▸ WHAT YOU ARE ASKED TO DO
Read the lines below, and copy any that contain the string "flowchart".
EXTRACTED DATA Start Marker
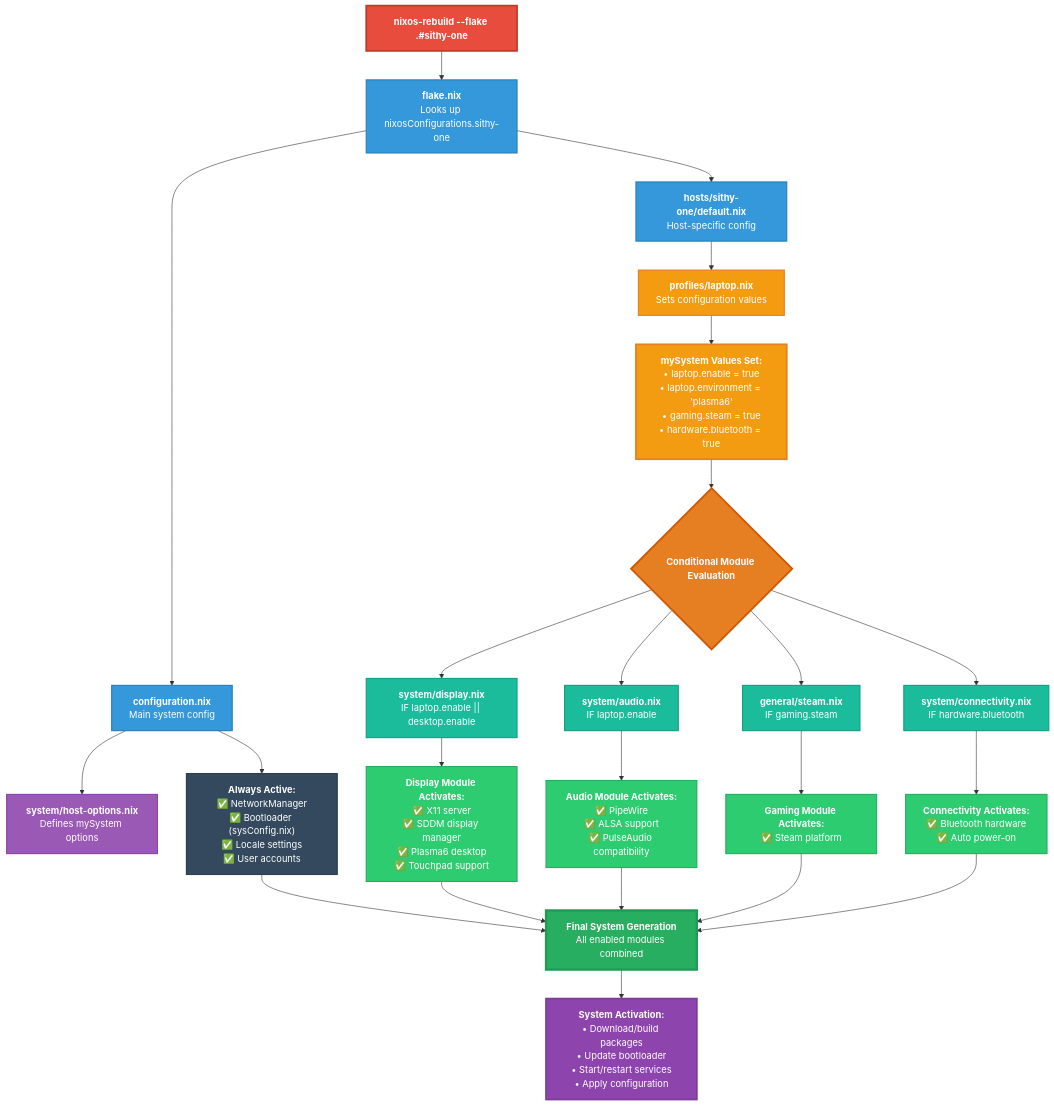
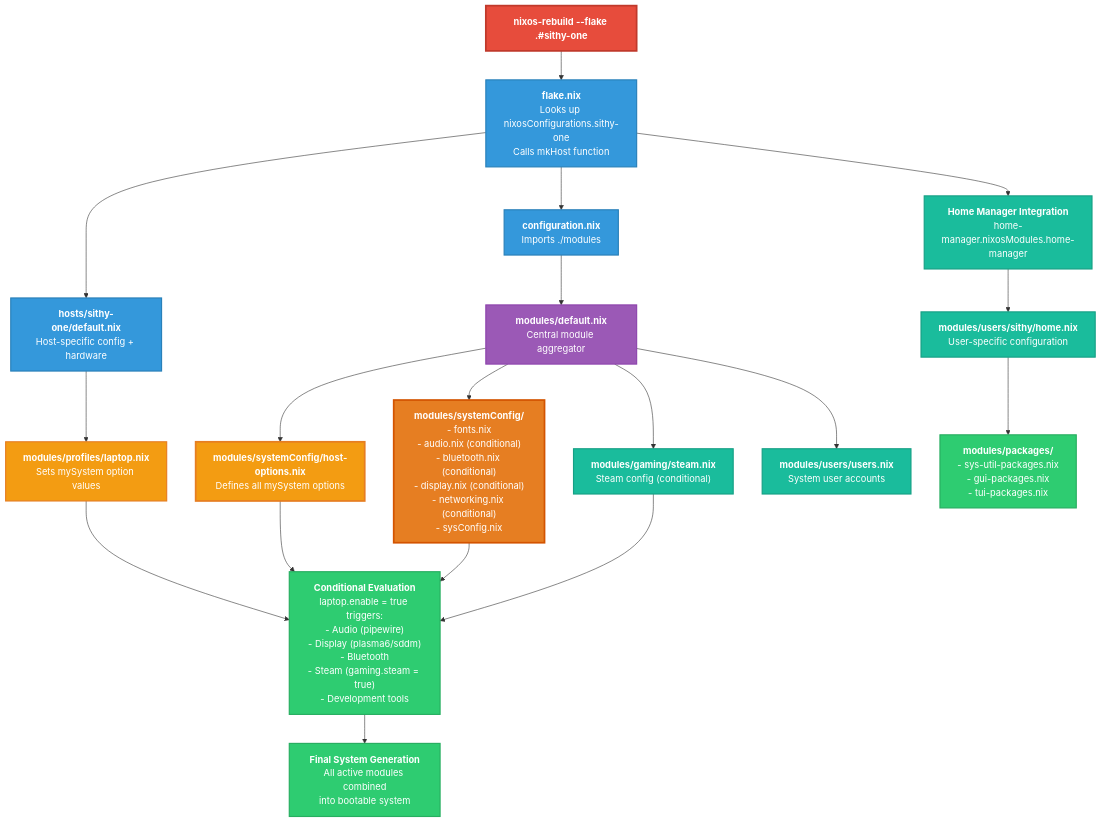
The diagram in rebuild-flow.md (sithypenguin/nix-config), drawn with Mermaid before and after one commit.

Commit message:
Update rebuild-flow

````diff
--- a/rebuild-flow.md
+++ b/rebuild-flow.md
@@ -1,76 +1,64 @@
 ```mermaid
 flowchart TD
     A["`**nixos-rebuild --flake .#sithy-one**`"] --> B["`**flake.nix**
-    Looks up nixosConfigurations.sithy-one`"]
+    Looks up nixosConfigurations.sithy-one
+    Calls mkHost function`"]
     
     B --> C["`**configuration.nix**
-    Main system config`"]
+    Imports ./modules`"]
     
     B --> D["`**hosts/sithy-one/default.nix**
-    Host-specific config`"]
+    Host-specific config + hardware`"]
     
-    C --> E["`**system/host-options.nix**
-    Defines mySystem options`"]
+    C --> E["`**modules/default.nix**
+    Central module aggregator`"]
     
-    D --> F["`**profiles/laptop.nix**
-    Sets configuration values`"]
+    D --> F["`**modules/profiles/laptop.nix**
+    Sets mySystem option values`"]
     
-    F --> G["`**mySystem Values Set:**
-    • laptop.enable = true
-    • laptop.environment = 'plasma6'
-    • gaming.steam = true
-    • hardware.bluetooth = true`"]
+    E --> G["`**modules/systemConfig/host-options.nix**
+    Defines all mySystem options`"]
     
-    G --> H{"`**Conditional Module Evaluation**`"}
+    E --> H["`**modules/systemConfig/**
+    - fonts.nix
+    - audio.nix (conditional)
+    - bluetooth.nix (conditional)
+    - display.nix (conditional)
+    - networking.nix (conditional)
+    - sysConfig.nix`"]
     
-    H --> I["`**system/display.nix**
-    IF laptop.enable || desktop.enable`"]
+    E --> I["`**modules/gaming/steam.nix**
+    Steam config (conditional)`"]
     
-    H --> J["`**system/audio.nix**
-    IF laptop.enable`"]
+    E --> J["`**modules/users/users.nix**
+    System user accounts`"]
     
-    H --> K["`**general/steam.nix**
-    IF gaming.steam`"]
+    B --> K["`**Home Manager Integration**
+    home-manager.nixosModules.home-manager`"]
     
-    H --> L["`**system/connectivity.nix**
-    IF hardware.bluetooth`"]
+    K --> L["`**modules/users/sithy/home.nix**
+    User-specific configuration`"]
     
-    I --> M["`**Display Module Activates:**
-    ✅ X11 server
-    ✅ SDDM display manager
-    ✅ Plasma6 desktop
-    ✅ Touchpad support`"]
+    L --> M["`**modules/packages/**
+    - sys-util-packages.nix
+    - gui-packages.nix
+    - tui-packages.nix`"]
     
-    J --> N["`**Audio Module Activates:**
-    ✅ PipeWire
-    ✅ ALSA support
-    ✅ PulseAudio compatibility`"]
+    F --> N["`**Conditional Evaluation**
+    laptop.enable = true triggers:
+    - Audio (pipewire)
+    - Display (plasma6/sddm)
+    - Bluetooth
+    - Steam (gaming.steam = true)
+    - Development tools`"]
     
-    K --> O["`**Gaming Module Activates:**
-    ✅ Steam platform`"]
+    G --> N
+    H --> N
+    I --> N
     
-    L --> P["`**Connectivity Activates:**
-    ✅ Bluetooth hardware
-    ✅ Auto power-on`"]
-    
-    C --> Q["`**Always Active:**
-    ✅ NetworkManager
-    ✅ Bootloader (sysConfig.nix)
-    ✅ Locale settings
-    ✅ User accounts`"]
-    
-    M --> R["`**Final System Generation**
-    All enabled modules combined`"]
-    N --> R
-    O --> R
-    P --> R
-    Q --> R
-    
-    R --> S["`**System Activation:**
-    • Download/build packages
-    • Update bootloader
-    • Start/restart services
-    • Apply configuration`"]
+    N --> O["`**Final System Generation**
+    All active modules combined
+    into bootable system`"]
     
     %% Color styling for better visibility
     style A fill:#e74c3c,stroke:#c0392b,stroke-width:3px,color:#fff
@@ -88,8 +76,5 @@
     style M fill:#2ecc71,stroke:#27ae60,stroke-width:2px,color:#fff
     style N fill:#2ecc71,stroke:#27ae60,stroke-width:2px,color:#fff
     style O fill:#2ecc71,stroke:#27ae60,stroke-width:2px,color:#fff
-    style P fill:#2ecc71,stroke:#27ae60,stroke-width:2px,color:#fff
-    style Q fill:#34495e,stroke:#2c3e50,stroke-width:2px,color:#fff
-    style R fill:#27ae60,stroke:#229954,stroke-width:4px,color:#fff
-    style S fill:#8e44ad,stroke:#7d3c98,stroke-width:3px,color:#fff
+
 ```
````
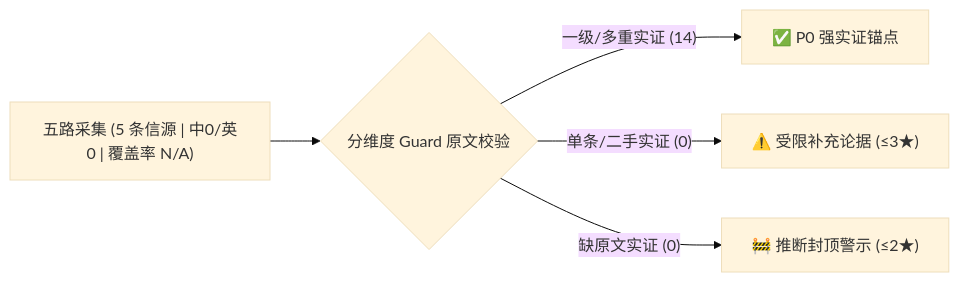
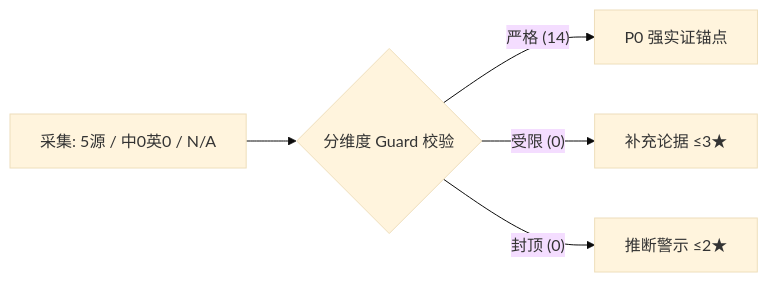
The second of 8 diagrams in reports/cursor.md (az1615962561-crypto/ai-harness-analyzer), drawn with Mermaid (base theme) before and after one commit. The commit also changed other lines of this file and 17 other files, not shown here.

Commit message:
Fix Mermaid xychart-beta layout: compact unquoted axis labels & Y-axis headroom

````diff
--- a/reports/cursor.md
+++ b/reports/cursor.md
@@ -76,7 +76,7 @@
 ```mermaid
 flowchart LR
-    Collect["五路采集 (5 条信源 | 中0/英0 | 覆盖率 N/A)"] --> Guard{"分维度 Guard 原文校验"}
-    Guard -- "一级/多重实证 (14)" --> Core["✅ P0 强实证锚点"]
-    Guard -- "单条/二手实证 (0)" --> Mod["⚠️ 受限补充论据 (≤3★)"]
-    Guard -- "缺原文实证 (0)" --> Warn["🚧 推断封顶警示 (≤2★)"]
+    Collect["采集: 5源 / 中0英0 / N/A"] --> Guard{"分维度 Guard 校验"}
+    Guard -- "严格 (14)" --> Core["P0 强实证锚点"]
+    Guard -- "受限 (0)" --> Mod["补充论据 ≤3★"]
+    Guard -- "封顶 (0)" --> Warn["推断警示 ≤2★"]
 ```
````
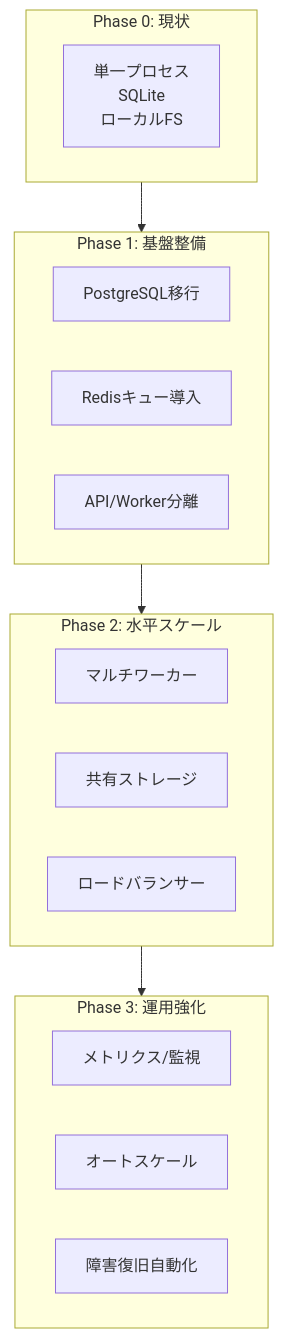
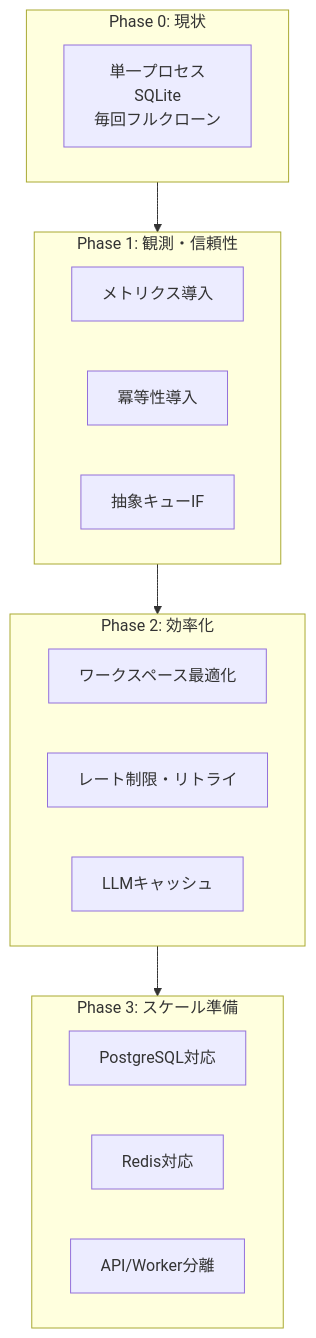
One commit to hampen2929/zloth changed the third of 3 diagrams in docs/scalability_issues.md. Above: the diagram before and after it, drawn with Mermaid. The commit also changed other lines of this file, not shown here.

````diff
--- a/docs/scalability_issues.md
+++ b/docs/scalability_issues.md
@@ -351,28 +716,28 @@
 ```mermaid
 flowchart TB
     subgraph Phase0["Phase 0: 現状"]
-        A0[単一プロセス<br/>SQLite<br/>ローカルFS]
+        A0[単一プロセス<br/>SQLite<br/>毎回フルクローン]
     end
 
-    subgraph Phase1["Phase 1: 基盤整備"]
-        A1[PostgreSQL移行]
-        B1[Redisキュー導入]
-        C1[API/Worker分離]
+    subgraph Phase1["Phase 1: 観測・信頼性"]
+        A1[メトリクス導入]
+        B1[冪等性導入]
+        C1[抽象キューIF]
     end
 
-    subgraph Phase2["Phase 2: 水平スケール"]
-        A2[マルチワーカー]
-        B2[共有ストレージ]
-        C2[ロードバランサー]
+    subgraph Phase2["Phase 2: 効率化"]
+        A2[ワークスペース最適化]
+        B2[レート制限・リトライ]
+        C2[LLMキャッシュ]
     end
 
-    subgraph Phase3["Phase 3: 運用強化"]
-        A3[メトリクス/監視]
-        B3[オートスケール]
-        C3[障害復旧自動化]
+    subgraph Phase3["Phase 3: スケール準備"]
+        A3[PostgreSQL対応]
+        B3[Redis対応]
+        C3[API/Worker分離]
     end
 
     Phase0 --> Phase1
     Phase1 --> Phase2
     Phase2 --> Phase3
 ```
````
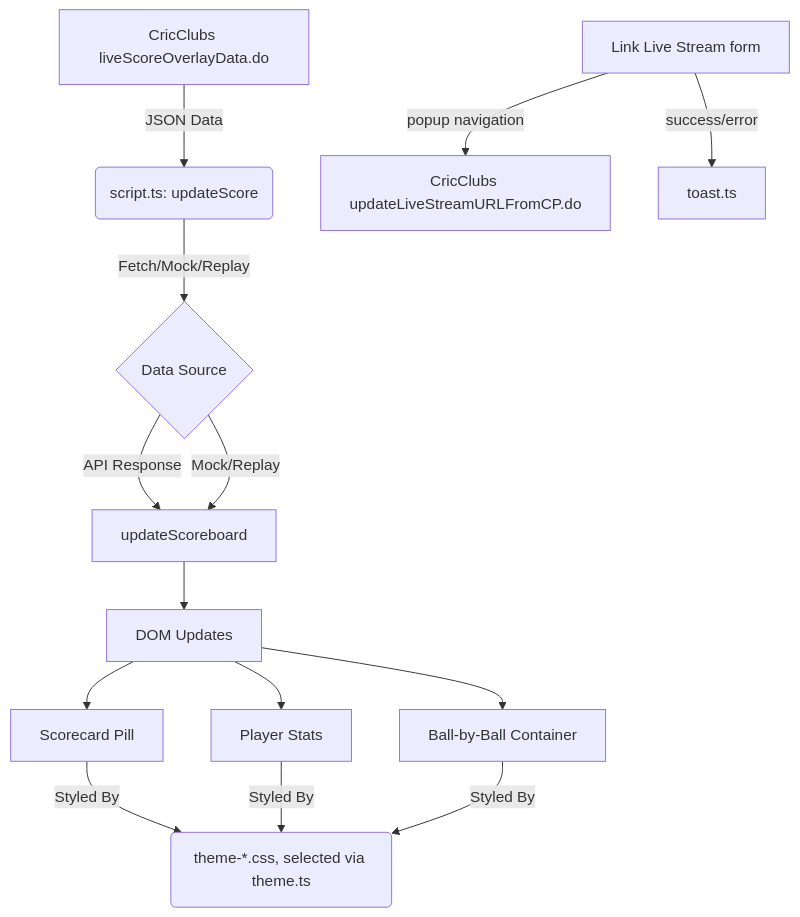
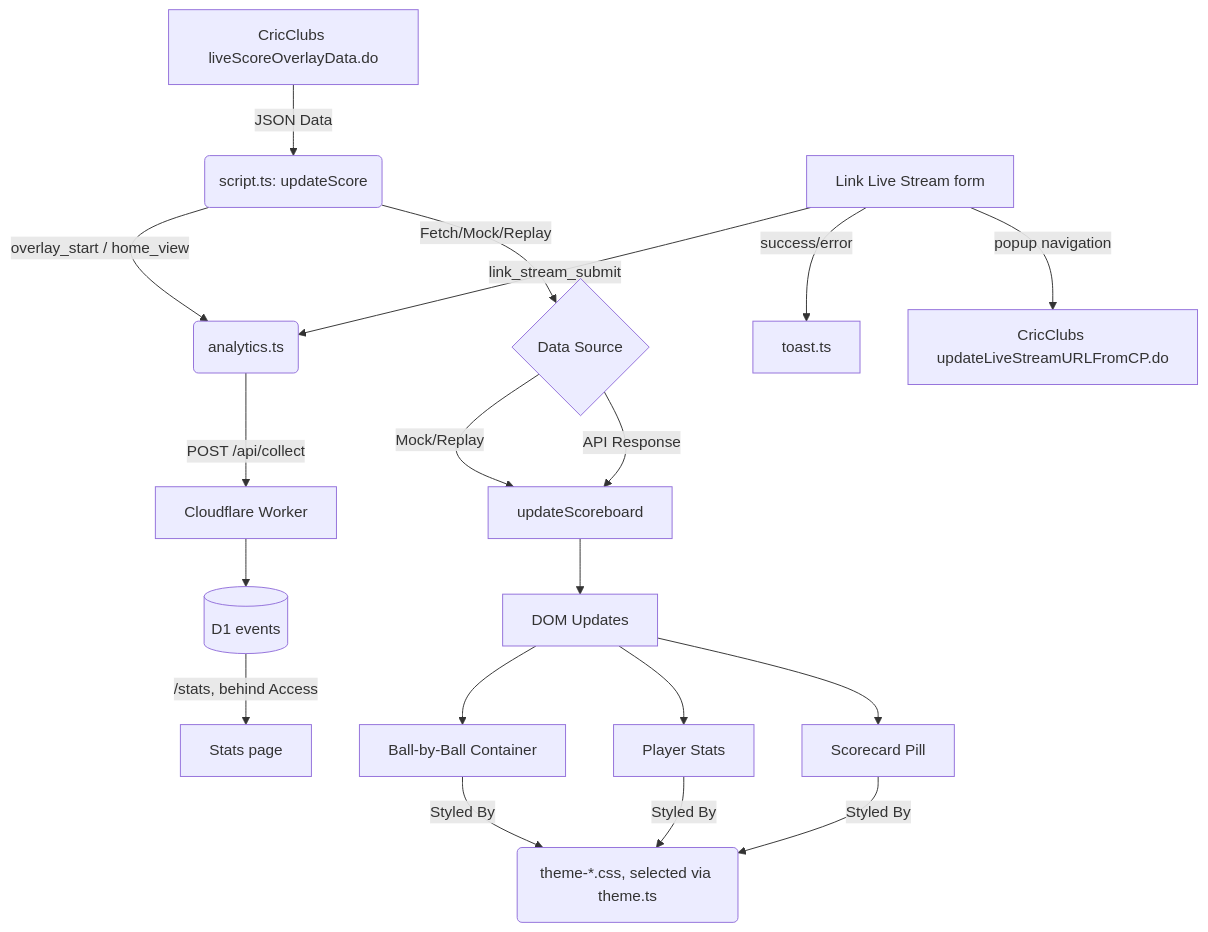
One commit to abhinav91690/cricket-scorecard-overlay changed the diagram in architecture.md. Above: the diagram before and after it, drawn with Mermaid. The commit also changed other lines of this file and 23 other files, not shown here.

First line of the commit message:
feat: first-party usage analytics (Cloudflare Worker + D1) and drop GitHub Pages deploy

````diff
--- a/architecture.md
+++ b/architecture.md
@@ -62,15 +76,21 @@
 ```mermaid
 graph TD
     A[CricClubs liveScoreOverlayData.do] -->|JSON Data| B(script.ts: updateScore)
     B -->|Fetch/Mock/Replay| C{Data Source}
     C -->|API Response| D[updateScoreboard]
     C -->|Mock/Replay| D
     D --> E[DOM Updates]
     E --> F[Scorecard Pill]
     E --> G[Player Stats]
     E --> H[Ball-by-Ball Container]
     F & G & H -->|Styled By| I(theme-*.css, selected via theme.ts)
 
     J[Link Live Stream form] -->|popup navigation| K[CricClubs updateLiveStreamURLFromCP.do]
     J -->|success/error| L[toast.ts]
+
+    B -->|overlay_start / home_view| M(analytics.ts)
+    J -->|link_stream_submit| M
+    M -->|POST /api/collect| N[Cloudflare Worker]
+    N --> O[(D1 events)]
+    O -->|/stats, behind Access| P[Stats page]
 ```
````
EXTRACTED DATA End Marker
▸ TASK RESULT
 flowchart TD
 flowchart LR
 flowchart TB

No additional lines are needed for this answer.